1Robbin Visser,1Timm John,2Martin J.Whitehouse,3Markus Patzek,3Addi Bischoff
Earth and Planetary Science Letters 547, 116440 Link to Article [https://doi.org/10.1016/j.epsl.2020.116440]
1Freie Universität Berlin, Institut für Geologische Wissenschaften, Berlin, Germany
2Swedish Museum of Natural History, Stockholm, Sweden
3Institut für Planetologie, University of Münster, Münster, Germany
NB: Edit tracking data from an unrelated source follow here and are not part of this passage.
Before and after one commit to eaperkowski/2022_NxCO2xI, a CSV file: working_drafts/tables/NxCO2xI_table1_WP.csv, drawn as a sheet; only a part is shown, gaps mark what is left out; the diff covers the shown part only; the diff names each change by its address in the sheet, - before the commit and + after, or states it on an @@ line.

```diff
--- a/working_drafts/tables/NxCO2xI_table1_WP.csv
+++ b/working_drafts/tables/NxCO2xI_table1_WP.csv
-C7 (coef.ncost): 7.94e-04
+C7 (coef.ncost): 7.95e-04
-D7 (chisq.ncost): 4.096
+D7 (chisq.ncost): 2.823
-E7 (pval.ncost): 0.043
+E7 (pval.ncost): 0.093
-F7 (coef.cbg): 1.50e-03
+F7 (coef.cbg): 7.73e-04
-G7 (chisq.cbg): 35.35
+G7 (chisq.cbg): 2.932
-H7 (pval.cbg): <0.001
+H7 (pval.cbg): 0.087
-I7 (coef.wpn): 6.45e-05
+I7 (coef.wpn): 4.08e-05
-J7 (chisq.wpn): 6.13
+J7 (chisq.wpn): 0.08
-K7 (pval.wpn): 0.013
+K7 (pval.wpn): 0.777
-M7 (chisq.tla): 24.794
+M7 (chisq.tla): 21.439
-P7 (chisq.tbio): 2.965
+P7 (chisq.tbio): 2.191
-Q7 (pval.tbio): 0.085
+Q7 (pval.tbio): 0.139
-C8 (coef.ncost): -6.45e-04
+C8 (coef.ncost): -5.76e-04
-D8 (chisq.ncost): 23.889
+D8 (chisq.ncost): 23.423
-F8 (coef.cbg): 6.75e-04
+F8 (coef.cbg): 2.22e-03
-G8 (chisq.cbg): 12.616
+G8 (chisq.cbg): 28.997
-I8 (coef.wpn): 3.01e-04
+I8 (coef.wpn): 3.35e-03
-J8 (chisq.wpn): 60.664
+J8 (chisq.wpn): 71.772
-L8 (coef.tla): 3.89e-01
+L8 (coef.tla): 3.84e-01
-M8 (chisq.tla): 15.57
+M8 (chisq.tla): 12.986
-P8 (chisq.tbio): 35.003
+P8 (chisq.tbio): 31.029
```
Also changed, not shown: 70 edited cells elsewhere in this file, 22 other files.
A key process in the early solar system that significantly affects the further evolution and transport of highly volatile elements throughout the solar system hydrothermal parent body alteration. To determine whether hydrothermal alteration in outer solar system parent bodies occurred more or less simultaneously or due to a sequence of multiple different events, we investigated low-temperature hydrothermally altered CM and CI chondrites along with volatile-rich CM-like clasts and C1 clasts with abundant mineral phases that contain volatiles. In this respect, C1 clasts are particularly important as they closely resemble the CI chondrites but originate from isotopically different parent bodies. Specifically, we applied the SIMS-based Mn/Cr in situ dating technique to carbonates, a common hydrothermally formed phase in low-temperature hydrothermally altered meteorites. The Mn/Cr ages of dolomites in CI chondrites and C1 clasts as well as calcites in CM chondrites and CM-like clasts reveal that nearly all carbonates in low-temperature hydrothermally altered clasts and chondrites were formed within a brief period between 2-6 Ma after CAI formation. Given this sharp separation, and that hardly any material contains carbonates formed later than ∼6 Ma after CAI formation, hydrothermal alteration likely occurred near-contemporaneously among different parent bodies in the outer solar system. Further, the timing of hydrothermal alteration matches peak heating of 26Al decay that ceased at ∼5 Ma after CAI formation. Hereby, these results are consistent with a model in which the carbonates in low-temperature hydrothermally altered parent bodies precipitated from the fluid produced by melting ice. The results also show that other potential heating events (e.g., impacts) only negligibly contributed to creating environments where fluid-mediated dissolution and precipitation of carbonates was possible. Additionally, the isotopic (H, O, Cr, and S) differences between C1 clasts and CI chondrites are most likely not caused by differences in timing of hydrothermal aqueous alteration and, thus, are best explained by spatially different isotopic reservoirs.